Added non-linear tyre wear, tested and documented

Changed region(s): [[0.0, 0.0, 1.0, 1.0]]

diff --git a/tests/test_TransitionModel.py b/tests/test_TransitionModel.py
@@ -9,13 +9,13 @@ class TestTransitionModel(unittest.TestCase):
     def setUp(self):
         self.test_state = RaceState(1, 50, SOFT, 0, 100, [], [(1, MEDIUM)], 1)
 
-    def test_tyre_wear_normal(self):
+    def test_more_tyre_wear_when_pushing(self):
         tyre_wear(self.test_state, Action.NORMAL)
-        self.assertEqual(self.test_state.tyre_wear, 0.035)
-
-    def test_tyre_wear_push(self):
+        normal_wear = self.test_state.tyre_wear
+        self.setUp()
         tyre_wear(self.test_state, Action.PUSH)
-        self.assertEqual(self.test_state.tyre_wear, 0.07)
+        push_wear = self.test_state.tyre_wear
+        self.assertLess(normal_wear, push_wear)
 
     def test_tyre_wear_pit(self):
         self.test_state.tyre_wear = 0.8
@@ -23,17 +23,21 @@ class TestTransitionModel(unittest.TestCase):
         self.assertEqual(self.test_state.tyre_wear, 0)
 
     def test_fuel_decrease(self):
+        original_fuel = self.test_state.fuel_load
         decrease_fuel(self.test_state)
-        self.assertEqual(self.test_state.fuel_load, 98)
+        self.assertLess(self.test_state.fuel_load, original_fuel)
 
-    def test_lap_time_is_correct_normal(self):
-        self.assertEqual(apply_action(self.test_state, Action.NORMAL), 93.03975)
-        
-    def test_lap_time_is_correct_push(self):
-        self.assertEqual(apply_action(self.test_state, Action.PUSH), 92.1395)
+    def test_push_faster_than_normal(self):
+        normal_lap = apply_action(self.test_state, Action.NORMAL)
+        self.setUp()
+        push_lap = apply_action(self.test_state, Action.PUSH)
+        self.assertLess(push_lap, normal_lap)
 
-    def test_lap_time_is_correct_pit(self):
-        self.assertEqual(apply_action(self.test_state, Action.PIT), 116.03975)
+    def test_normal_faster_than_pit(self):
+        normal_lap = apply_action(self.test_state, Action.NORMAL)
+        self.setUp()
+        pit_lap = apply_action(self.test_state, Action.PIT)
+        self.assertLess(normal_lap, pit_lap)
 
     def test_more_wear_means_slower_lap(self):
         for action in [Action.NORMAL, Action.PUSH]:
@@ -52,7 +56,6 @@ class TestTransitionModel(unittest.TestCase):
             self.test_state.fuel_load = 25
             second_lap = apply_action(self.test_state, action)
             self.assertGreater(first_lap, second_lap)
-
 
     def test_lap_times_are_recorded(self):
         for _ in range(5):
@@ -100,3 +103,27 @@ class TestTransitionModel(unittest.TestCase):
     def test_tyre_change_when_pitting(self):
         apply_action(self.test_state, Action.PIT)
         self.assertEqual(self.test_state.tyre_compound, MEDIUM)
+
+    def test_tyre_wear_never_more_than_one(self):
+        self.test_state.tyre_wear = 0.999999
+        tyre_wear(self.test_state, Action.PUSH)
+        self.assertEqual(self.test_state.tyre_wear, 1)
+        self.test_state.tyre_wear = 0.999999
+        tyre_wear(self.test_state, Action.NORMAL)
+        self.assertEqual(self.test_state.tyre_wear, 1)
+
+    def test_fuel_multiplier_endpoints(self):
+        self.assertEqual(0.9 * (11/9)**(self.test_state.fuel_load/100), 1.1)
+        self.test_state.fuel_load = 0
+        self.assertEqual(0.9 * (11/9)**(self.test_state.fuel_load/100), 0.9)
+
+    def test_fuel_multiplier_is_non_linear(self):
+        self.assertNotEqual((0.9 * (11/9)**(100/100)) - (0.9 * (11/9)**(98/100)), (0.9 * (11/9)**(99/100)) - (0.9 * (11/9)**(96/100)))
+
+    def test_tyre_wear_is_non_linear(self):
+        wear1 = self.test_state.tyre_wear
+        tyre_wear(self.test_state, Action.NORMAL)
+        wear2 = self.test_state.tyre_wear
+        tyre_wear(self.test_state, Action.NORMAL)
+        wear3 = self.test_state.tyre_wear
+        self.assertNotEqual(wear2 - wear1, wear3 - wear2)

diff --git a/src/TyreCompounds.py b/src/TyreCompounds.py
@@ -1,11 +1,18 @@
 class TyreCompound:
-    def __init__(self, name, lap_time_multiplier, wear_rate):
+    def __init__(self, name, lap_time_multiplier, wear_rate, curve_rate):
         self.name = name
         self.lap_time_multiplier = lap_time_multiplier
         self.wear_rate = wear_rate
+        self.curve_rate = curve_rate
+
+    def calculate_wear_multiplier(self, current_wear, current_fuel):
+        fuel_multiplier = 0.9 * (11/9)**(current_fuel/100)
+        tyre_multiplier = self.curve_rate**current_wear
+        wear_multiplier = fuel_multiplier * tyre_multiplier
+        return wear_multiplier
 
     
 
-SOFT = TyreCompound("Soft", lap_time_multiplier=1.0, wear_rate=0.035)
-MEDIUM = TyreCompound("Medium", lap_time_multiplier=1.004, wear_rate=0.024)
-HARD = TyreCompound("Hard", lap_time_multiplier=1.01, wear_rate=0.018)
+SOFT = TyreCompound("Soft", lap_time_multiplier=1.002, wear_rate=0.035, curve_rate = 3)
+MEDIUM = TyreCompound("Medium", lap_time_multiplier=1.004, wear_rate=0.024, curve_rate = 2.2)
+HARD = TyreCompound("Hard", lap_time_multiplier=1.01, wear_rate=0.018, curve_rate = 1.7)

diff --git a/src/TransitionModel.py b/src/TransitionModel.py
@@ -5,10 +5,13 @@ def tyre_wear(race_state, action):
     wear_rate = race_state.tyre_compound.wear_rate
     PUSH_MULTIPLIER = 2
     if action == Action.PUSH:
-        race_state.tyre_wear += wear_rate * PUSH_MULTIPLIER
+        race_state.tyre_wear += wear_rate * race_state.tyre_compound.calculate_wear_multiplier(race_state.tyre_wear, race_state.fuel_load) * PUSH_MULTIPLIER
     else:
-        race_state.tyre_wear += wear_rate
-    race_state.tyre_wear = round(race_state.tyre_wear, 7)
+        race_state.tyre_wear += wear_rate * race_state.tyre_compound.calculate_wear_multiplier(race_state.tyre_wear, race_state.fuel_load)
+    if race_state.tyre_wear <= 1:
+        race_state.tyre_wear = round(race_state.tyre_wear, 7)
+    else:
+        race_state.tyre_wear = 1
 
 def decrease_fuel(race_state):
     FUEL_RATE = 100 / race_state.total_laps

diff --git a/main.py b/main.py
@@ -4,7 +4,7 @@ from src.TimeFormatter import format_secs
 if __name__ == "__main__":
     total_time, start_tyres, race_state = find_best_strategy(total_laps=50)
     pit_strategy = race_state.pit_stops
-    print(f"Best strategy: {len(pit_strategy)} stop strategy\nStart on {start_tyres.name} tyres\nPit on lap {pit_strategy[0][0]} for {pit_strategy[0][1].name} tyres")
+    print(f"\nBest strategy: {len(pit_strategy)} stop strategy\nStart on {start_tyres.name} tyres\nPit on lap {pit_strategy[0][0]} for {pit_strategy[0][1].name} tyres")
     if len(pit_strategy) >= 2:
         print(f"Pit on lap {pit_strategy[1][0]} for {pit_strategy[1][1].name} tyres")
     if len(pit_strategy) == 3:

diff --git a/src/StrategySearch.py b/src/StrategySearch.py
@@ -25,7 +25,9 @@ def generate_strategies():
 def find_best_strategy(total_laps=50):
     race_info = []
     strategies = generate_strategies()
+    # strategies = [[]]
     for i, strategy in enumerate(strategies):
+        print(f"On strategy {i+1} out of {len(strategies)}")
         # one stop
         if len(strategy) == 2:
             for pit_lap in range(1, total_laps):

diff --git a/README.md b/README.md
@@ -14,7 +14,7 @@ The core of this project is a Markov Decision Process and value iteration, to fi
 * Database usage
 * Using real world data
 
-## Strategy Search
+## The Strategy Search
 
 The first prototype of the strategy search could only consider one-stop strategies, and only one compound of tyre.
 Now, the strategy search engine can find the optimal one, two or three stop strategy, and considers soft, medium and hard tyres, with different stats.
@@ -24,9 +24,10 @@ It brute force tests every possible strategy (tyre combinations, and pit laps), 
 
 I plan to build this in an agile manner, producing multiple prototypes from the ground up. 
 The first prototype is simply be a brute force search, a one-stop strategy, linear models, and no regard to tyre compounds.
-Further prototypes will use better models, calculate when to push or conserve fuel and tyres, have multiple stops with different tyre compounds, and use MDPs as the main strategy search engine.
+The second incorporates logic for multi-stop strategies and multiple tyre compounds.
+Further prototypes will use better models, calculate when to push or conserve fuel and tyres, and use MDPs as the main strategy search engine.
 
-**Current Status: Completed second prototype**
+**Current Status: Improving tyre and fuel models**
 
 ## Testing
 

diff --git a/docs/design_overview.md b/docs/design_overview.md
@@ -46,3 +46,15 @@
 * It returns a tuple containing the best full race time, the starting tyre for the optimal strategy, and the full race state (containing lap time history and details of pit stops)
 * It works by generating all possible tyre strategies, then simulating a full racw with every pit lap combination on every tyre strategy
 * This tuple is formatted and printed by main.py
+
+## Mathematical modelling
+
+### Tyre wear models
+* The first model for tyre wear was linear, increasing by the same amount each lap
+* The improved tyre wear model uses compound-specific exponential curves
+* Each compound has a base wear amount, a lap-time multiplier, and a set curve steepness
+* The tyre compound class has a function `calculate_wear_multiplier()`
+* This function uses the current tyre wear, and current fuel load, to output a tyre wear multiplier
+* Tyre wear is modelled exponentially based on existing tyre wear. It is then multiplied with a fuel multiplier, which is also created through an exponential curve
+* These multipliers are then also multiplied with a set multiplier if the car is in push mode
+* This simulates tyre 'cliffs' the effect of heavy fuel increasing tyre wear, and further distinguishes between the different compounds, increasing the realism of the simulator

**Task requirements:** A copy of each line in the data above that holds the string "models" is needed.

**Task answer:**
 The first prototype is simply be a brute force search, a one-stop strategy, linear models, and no regard to tyre compounds.
-Further prototypes will use better models, calculate when to push or conserve fuel and tyres, have multiple stops with different tyre compounds, and use MDPs as the main strategy search engine.
+Further prototypes will use better models, calculate when to push or conserve fuel and tyres, and use MDPs as the main strategy search engine.
+**Current Status: Improving tyre and fuel models**
+### Tyre wear models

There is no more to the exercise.